The motto of this year’s World Malaria Day, April 25, is ” Innovations to reduce the burden of malaria and save lives “. According to the World Health Organization (WHO), no tool of the current range will alone solve the problem of malaria. The WHO is therefore calling for new diagnostics, new antimalarial drugs and other tools to accelerate progress against this disease.
While malaria steadily declined between 2000 and 2015, progress has slowed or even stagnated in recent years, particularly in sub-Saharan Africa. This potentially deadly disease is caused by parasites transmitted by infected female Anopheles mosquitoes. Although preventable and treatable, malaria continues to devastate the health and livelihoods of people around the world. In 2020, the WHO counted 241 million new cases and 627,000 malaria-related deaths in 85 countries. The African region of WHO bears a disproportionate share of the global malaria burden. 95% of cases and 96% of deaths from the disease have been recorded in Africa. Children under the age of 5 accounted for 80% of all deaths.
RTS,S, the first vaccine against malaria
In October 2021, the WHO recommended widespread vaccination of children in areas with moderate to high malaria transmission. This recommendation is based on the results of a pilot program currently being coordinated by WHO in Ghana, Kenya and Malawi, which has benefited more than 900,000 children since 2019 RTS, pthe first vaccine ever recommended against a parasitic disease, represents a major scientific advance. Evidence has shown that it is safe and reduces severe forms of malaria.

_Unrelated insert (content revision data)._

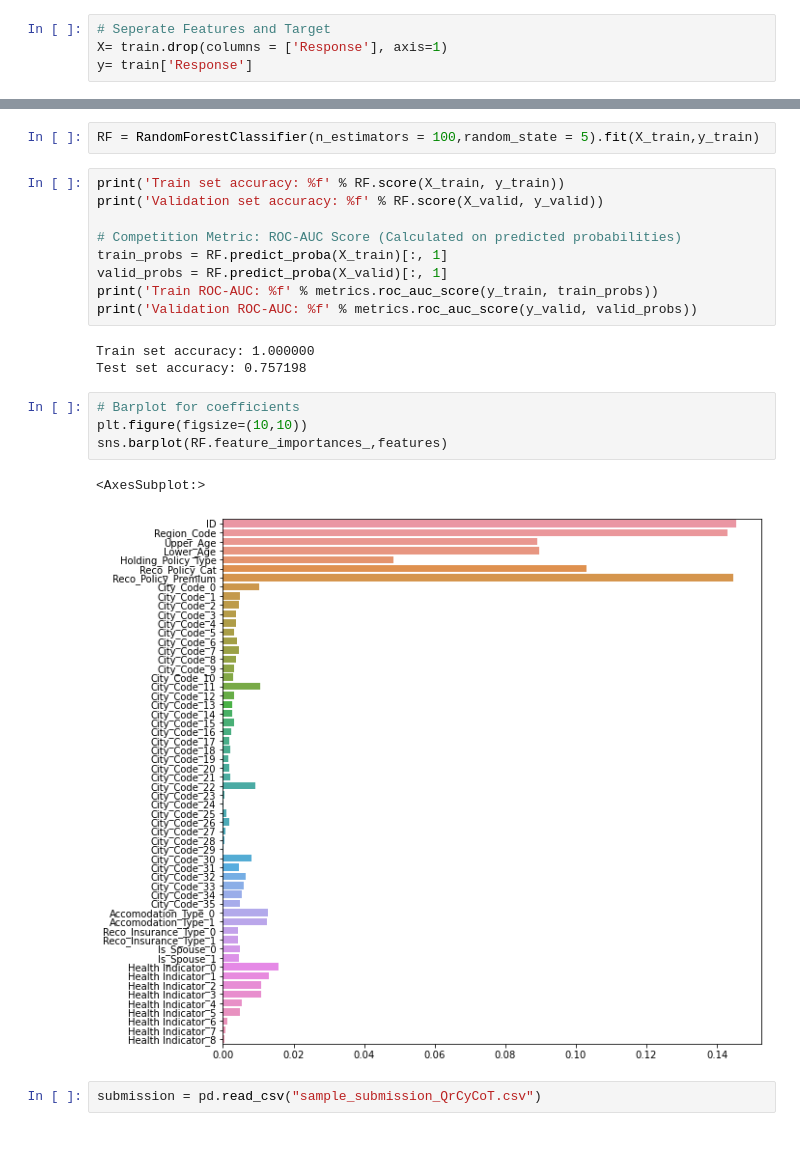
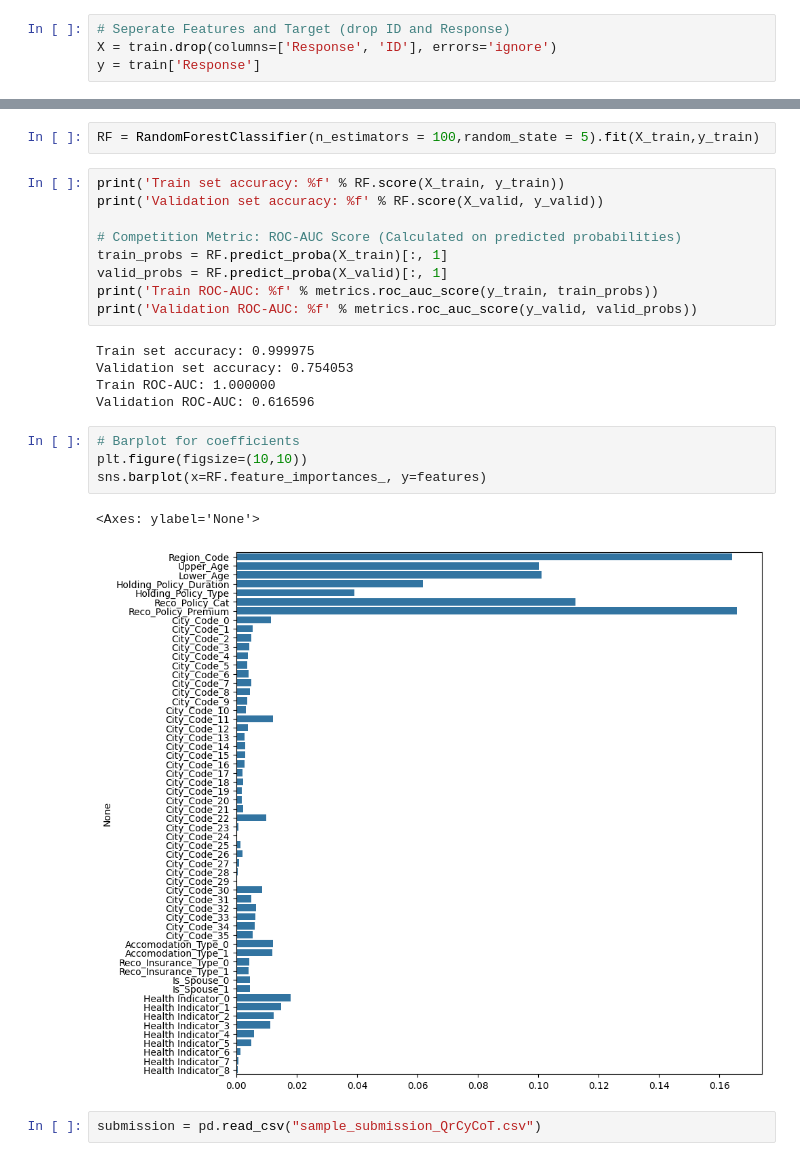
Before and after one commit to AshutoshTamrakar1/Health-Insurance-Lead-Prediction, a Jupyter notebook: Job-A-Thon.ipynb, the cells around one changed output, grey strips where cells are left out. Cells and saved outputs as stored; diff of their text form.

```diff
--- a/Job-A-Thon.ipynb
+++ b/Job-A-Thon.ipynb
@@ -328,9 +344,9 @@ from sklearn.ensemble import RandomForestClassifier
 train = train.select_dtypes(exclude='object')
 test = test.select_dtypes(exclude='object')
 # %%
-# Seperate Features and Target
-X= train.drop(columns = ['Response'], axis=1)
-y= train['Response']
+# Seperate Features and Target (drop ID and Response)
+X = train.drop(columns=['Response', 'ID'], errors='ignore')
+y = train['Response']
 # %%
 # 20% data as validation set
 X_train,X_valid,y_train,y_valid = train_test_split(X,y,test_size=0.2,random_state=22)
@@ -349,15 +365,17 @@ valid_probs = RF.predict_proba(X_valid)[:, 1]
 print('Train ROC-AUC: %f' % metrics.roc_auc_score(y_train, train_probs))
 print('Validation ROC-AUC: %f' % metrics.roc_auc_score(y_valid, valid_probs))
 # %% [output]
-Train set accuracy: 1.000000
-Test set accuracy: 0.757198
+Train set accuracy: 0.999975
+Validation set accuracy: 0.754053
+Train ROC-AUC: 1.000000
+Validation ROC-AUC: 0.616596
 # %%
 # Barplot for coefficients
 plt.figure(figsize=(10,10))
-sns.barplot(RF.feature_importances_,features)
+sns.barplot(x=RF.feature_importances_, y=features)
 # %% [output]
-<AxesSubplot:>
+<Axes: ylabel='None'>
-[figure, old version]
+[figure, new version]
 # %%
 submission = pd.read_csv("sample_submission_QrCyCoT.csv")
 # %%
```
Also changed, not shown: parts of 12 cells of this notebook.
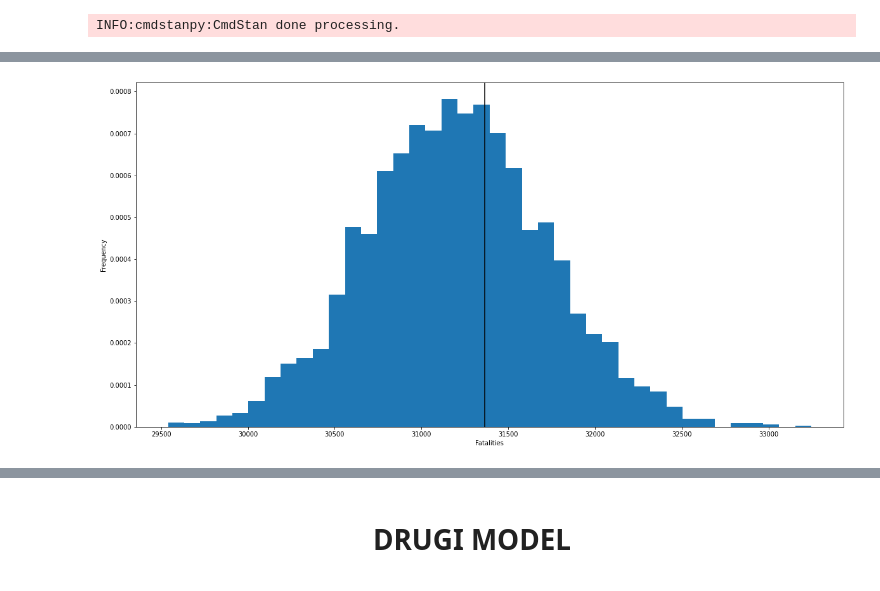
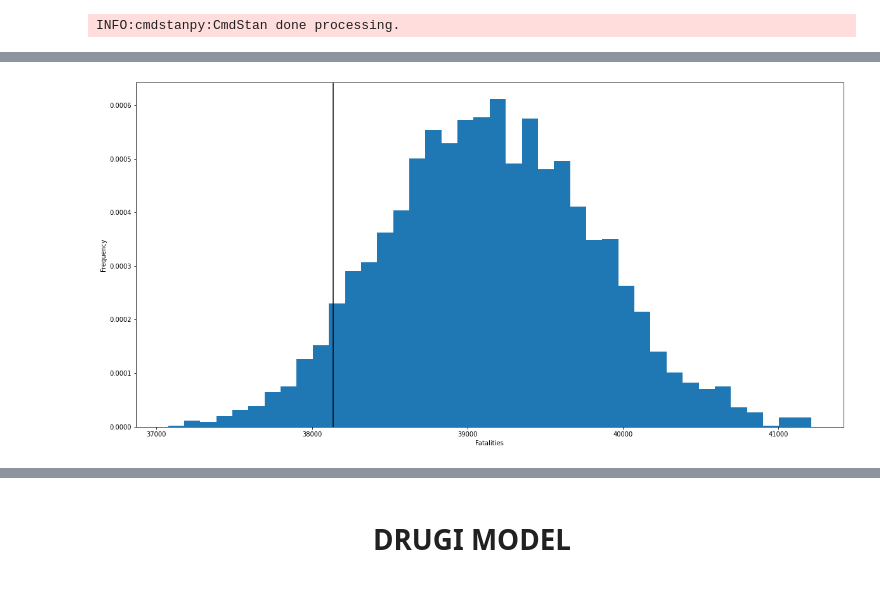
Before and after one commit to FilipZmija/Projekt, a Jupyter notebook: Project/project.ipynb, the cells around one changed output, grey strips where cells are left out. Drawn from its saved outputs; the diff is of its cells as text; code cells hidden in the pictures.

```diff
--- a/Project/project.ipynb
+++ b/Project/project.ipynb
@@ -159,10 +198,10 @@ plt.grid()
 # %%
-mu3500 = alpha+beta*(201)
+mu3500 = alpha+beta*(719)
 fig, ax = plt.subplots(1,1,figsize=(20,10))
 ax.hist(mu3500,bins=40,density=True)
-plt.axvline(x = 31363, color = 'black', label = 'Actual data for 491mln miles')
+plt.axvline(x = 38137, color = 'black', label = 'Actual data for 201mln miles')
 plt.xlabel("Fatalities")
 plt.ylabel("Frequency")
 plt.show()
 # %% [output]
-[figure, old version]
+[figure, new version]
```
Also changed, not shown: parts of 29 cells of this notebook, 21 other files.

Along with advances in vaccination, bed nets treated with a new type of insecticide have almost halved cases of childhood malaria in a large study in Tanzania, according to a study published in The lancetwhich raises hopes for a new weapon in the fight against this disease.
Bed nets have been instrumental in the tremendous strides the world has made against malaria over the past few decades, saving millions of lives. But progress has stalled in recent years, partly because the mosquitoes that spread the infection have increasingly developed resistance to the insecticide used in existing nets. In randomized trials of more than 4,500 children aged 6 months to 14 years, bed nets impregnated with chlorfenapyr and pyrethroids reduced the prevalence of malaria by 43% and 37% in the first and second years, respectively, compared to conventional bed nets impregnated with only pyrethroid coated. Chlorfenapyr works differently than pyrethroid, it immobilizes mosquitoes and renders them unable to bite. The chemical was first proposed against malaria 20 years ago and has been used to control pests since the 1990s.
Mosquito nets coated with insecticides are an effective way to reduce malaria infections. (Photo: Reuters)
These nets are slightly more expensive than current nets, at about $3 each, but the researchers said the savings in prevention outweighed the initial cost increase. The nets are being tested in Benin to study their effectiveness in a different context, which could lead to their recommendation by the WHO.
Although the path to elimination is unique in each country, common success factors have been observed. ” Success is primarily the result of political commitment to ending the disease ‘ said Dright Pedro Alonso, Director of the WHO Global Malaria Program. ” This commitment results in domestic funding that is often sustained for decades, even after a country has eradicated malaria. “, he added. Robust data systems are also critical to success, as is strong community engagement.